Supporting Tribal Climate Adaptation Through the CASC Network

Oct. 8, 2020

On September 14-18, 2020, the Institute for Tribal Environmental Professionals (ITEP) out of Northern Arizona University hosted the United States’ First Biennial National Tribal and Indigenous Climate Conference (NTICC), with support from the Bureau of Indian Affairs Tribal Resilience Program (BIA TRP). The NTICC was open to all U.S. tribal nations, and Indigenous Peoples from across the world, and emphasized the inclusion of Elders and Youth. The NTICC brought together experts on climate change and included a balance of Traditional Indigenous Knowledges and Western Science.

Ann Marie Chischilly giving a talk with trees and foliage behind her.

National Tribal & Indigenous Climate Conference Open Plenary, ITEP Director Ann Marie Chischilly.

As the Tribal Resilience Liaison for the American Indian Higher Education Consortium (AIHEC) at the Southwest Climate Adaptation Science Center (SW CASC), I led two sessions. One of those sessions brought together the Climate Adaptation Science Centers (CASCs), BIA TRP, and the partnering tribal organizations, like AIHEC, that support the BIA Tribal Resilience Liaisons at each of the regional CASCs. The session truly highlighted this unique network and partnership that supports tribal climate adaptation across the country.

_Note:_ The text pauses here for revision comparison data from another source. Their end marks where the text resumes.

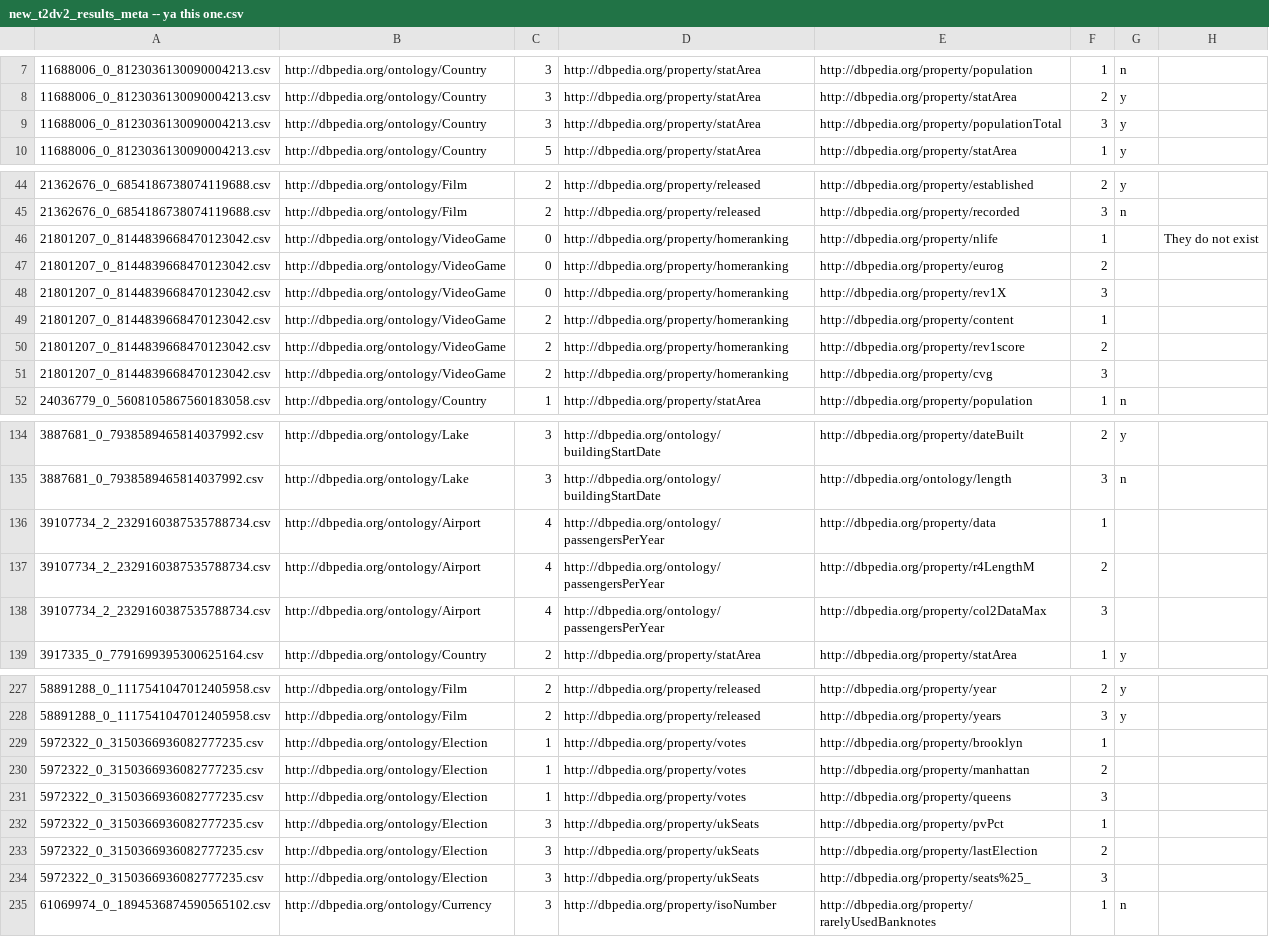
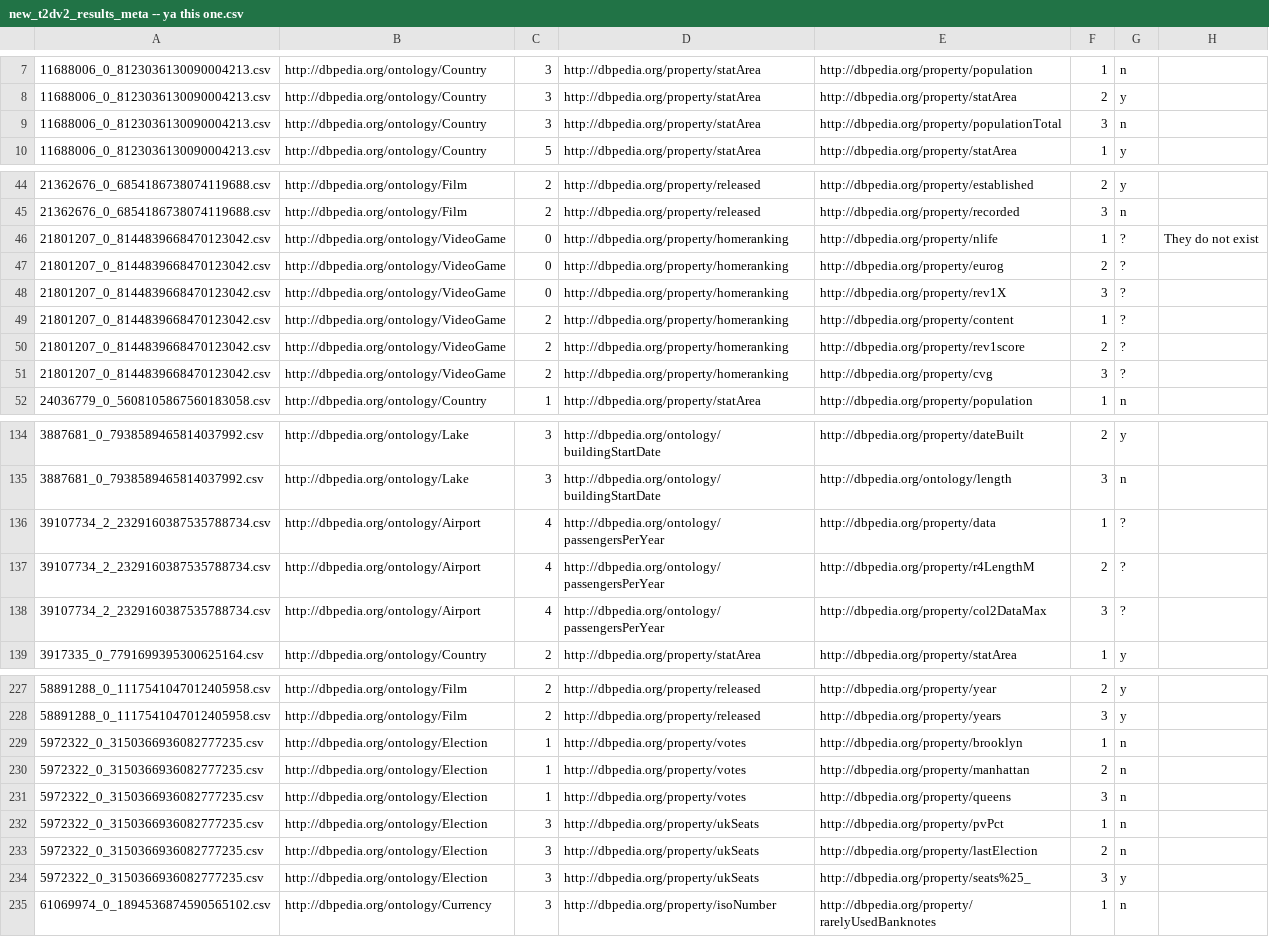
Before and after one commit to oeg-upm/tada-qq, a CSV file: new_t2dv2_results_meta -- ya this one.csv, drawn as a sheet; only a part is shown, gaps mark what is left out; the diff names each change by its address in the sheet, - before the commit and + after, or states it on an @@ line.

Commit message:
generate mutli meta

```diff
--- a/new_t2dv2_results_meta -- ya this one.csv
+++ b/new_t2dv2_results_meta -- ya this one.csv
-G9: y
+G9: n
-G46:G51: (empty)
+G46:G51: ?
-G136:G138: (empty)
+G136:G138: ?
-G229:G233: (empty)
+G229:G233: n
-G234: (empty)
+G234: y
```
Also changed, not shown: 1 other file.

The session, Navigating the Climate Adaptation Science Centers: A National Network of Climate Adaptation Support for Tribes, provided a space for an interactive discussion of how to navigate tribal climate adaptation support across Indian Country. This interactive discussion provided examples and opportunities for tribal climate partnerships and resources within the CASC network and across Indian Country, which included information on BIA Tribal Resilience funding, climate science tools, tribal engagement, and examples of how Indigenous Knowledge and Western Science were brought together to strengthen climate adaptation efforts.

The SW CASC provided regional information in the larger discussion, but also made innovate use of the Southwest breakout room where the SW CASC had the opportunity to meet with tribal representatives from across the region to discuss tribal climate interests and needs. The session itself demonstrated a strong collaboration between the Tribal Resilience Liaisons and the CASCs. Participating in the inaugural NTICC was truly an honor for the SW CASC and we look forward to continuing to build relationships with the tribes and tribal environmental professionals of the Southwest.